Obviously some of the castaways are going to make it off the island eventually; maybe it'll even happen soon. But we need to have some new experiences and stray away from this dominant, ominous mood in every single scene. There have been episodes that were relatively light in the past. It's not like there can't be trouble brewing when some of the castaways are excited to leave. Must they all mourn Charlie together, when there's a helicopter on the way? Must they all struggle with whether to join Locke or not? Can't one among them be as self-interested as Michael? In the first two seasons, all of the castaways had a lot of flaws. Now it seems like they're all valiant heroes, each more courageous than the last, one-upping each other with one act of self-sacrifice after another.
And enough with the visions and the magic! They don't propel this story forward anymore. We know by now that these visions rarely add up or come back into play, so we don't trust them or take them as anything but "Now the scene gets really spooky!"
This perspective won't come as a surprise to those of you who gave up on "Lost" long ago (who will chime in on letters to remind us just how long ago you knew that "Lost" was a lost cause) or to those of you who love "Lost" with a passion and find an intricate, interrelated web of meaning in every little detail, but personally, I don't see how the writers could take a rescue and make it feel like something that's already happened on the show before.
Don't forget to boss
I do want to add that mapping out the right path for "Lost" is a seriously difficult undertaking, one that's a world apart from doing the paint-by-numbers plotting of a procedural drama or even a nighttime soap. The show's writers are in uncharted territory -- or they will be whenever they go back to work.
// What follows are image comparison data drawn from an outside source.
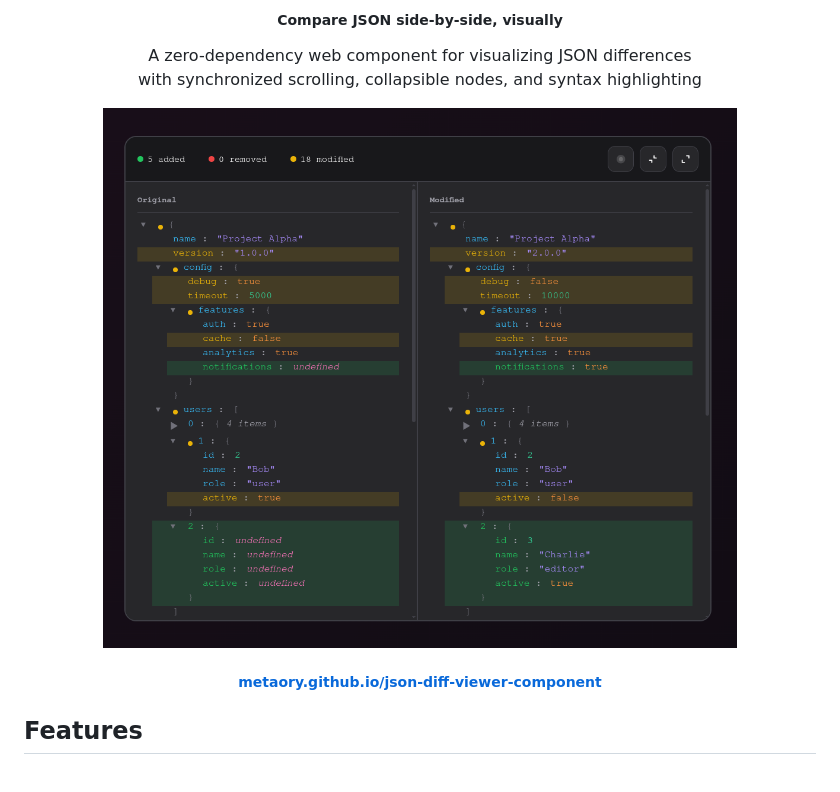
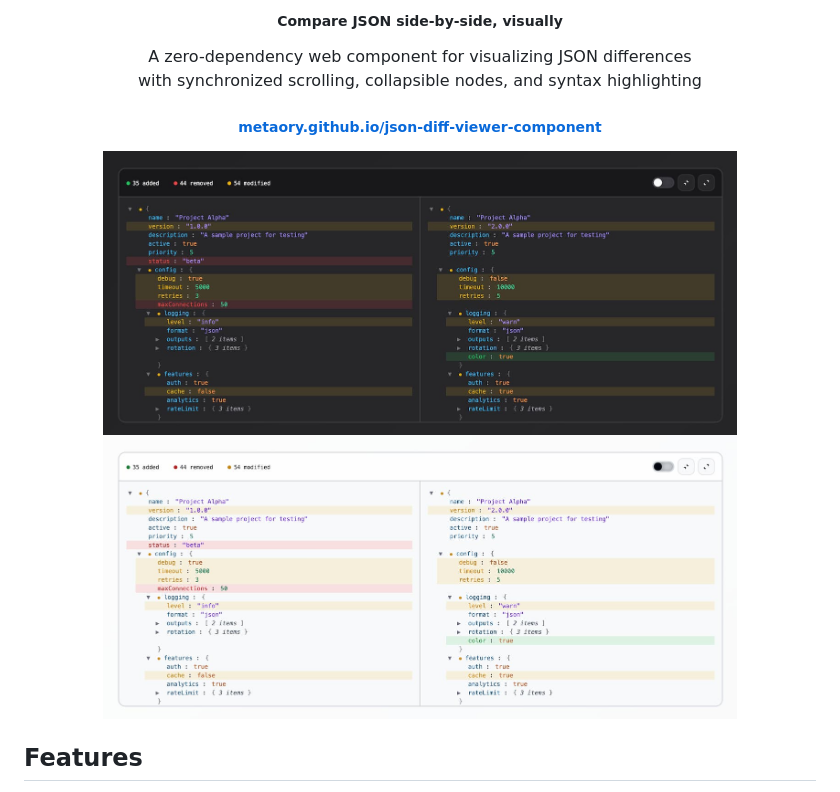
Before and after one commit to metaory/json-diff-viewer-component, a Markdown page: README.md, the part around the change. GitHub-like rendering; pictures changed too: public/screenshot-light.jpg (added), public/screenshot.jpg (added), public/screenshot.png (deleted).

```diff
--- a/README.md
+++ b/README.md
@@ -9,10 +9,11 @@
         <br>
         with synchronized scrolling, collapsible nodes, and syntax highlighting
     </p>
-    <img src="https://raw.githubusercontent.com/metaory/json-diff-viewer-component/refs/heads/master/public/screenshot.png" alt="demo" width="80%" />
     <h5>
         <a href="https://metaory.github.io/json-diff-viewer-component/" target="_blank">metaory.github.io/json-diff-viewer-component</a>
     </h5>
+    <img src="https://raw.githubusercontent.com/metaory/json-diff-viewer-component/refs/heads/master/public/screenshot.jpg" alt="demo" width="80%" />
+    <img src="https://raw.githubusercontent.com/metaory/json-diff-viewer-component/refs/heads/master/public/screenshot-light.jpg" alt="demo-light" width="80%" />
 </div>
 
 ## Features
```
Also changed, not shown: 1 other file.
It's not really their fault that they're writing the same scenes that they've written before, any more than it's our fault that we're so lumpy, sullen and slovenly after so many years on the earth, or that we expect to extract so much promise and meaning from our TV sets. Let's face it, we all need new bosses, bosses who'll bossily boss us around until we come close to resembling those capable, industrious human beings who walked the earth 200 years ago.
Next week ... Fanboys join the fray on "Survivor," while "The L Word" fumbles but doesn't drop the soap!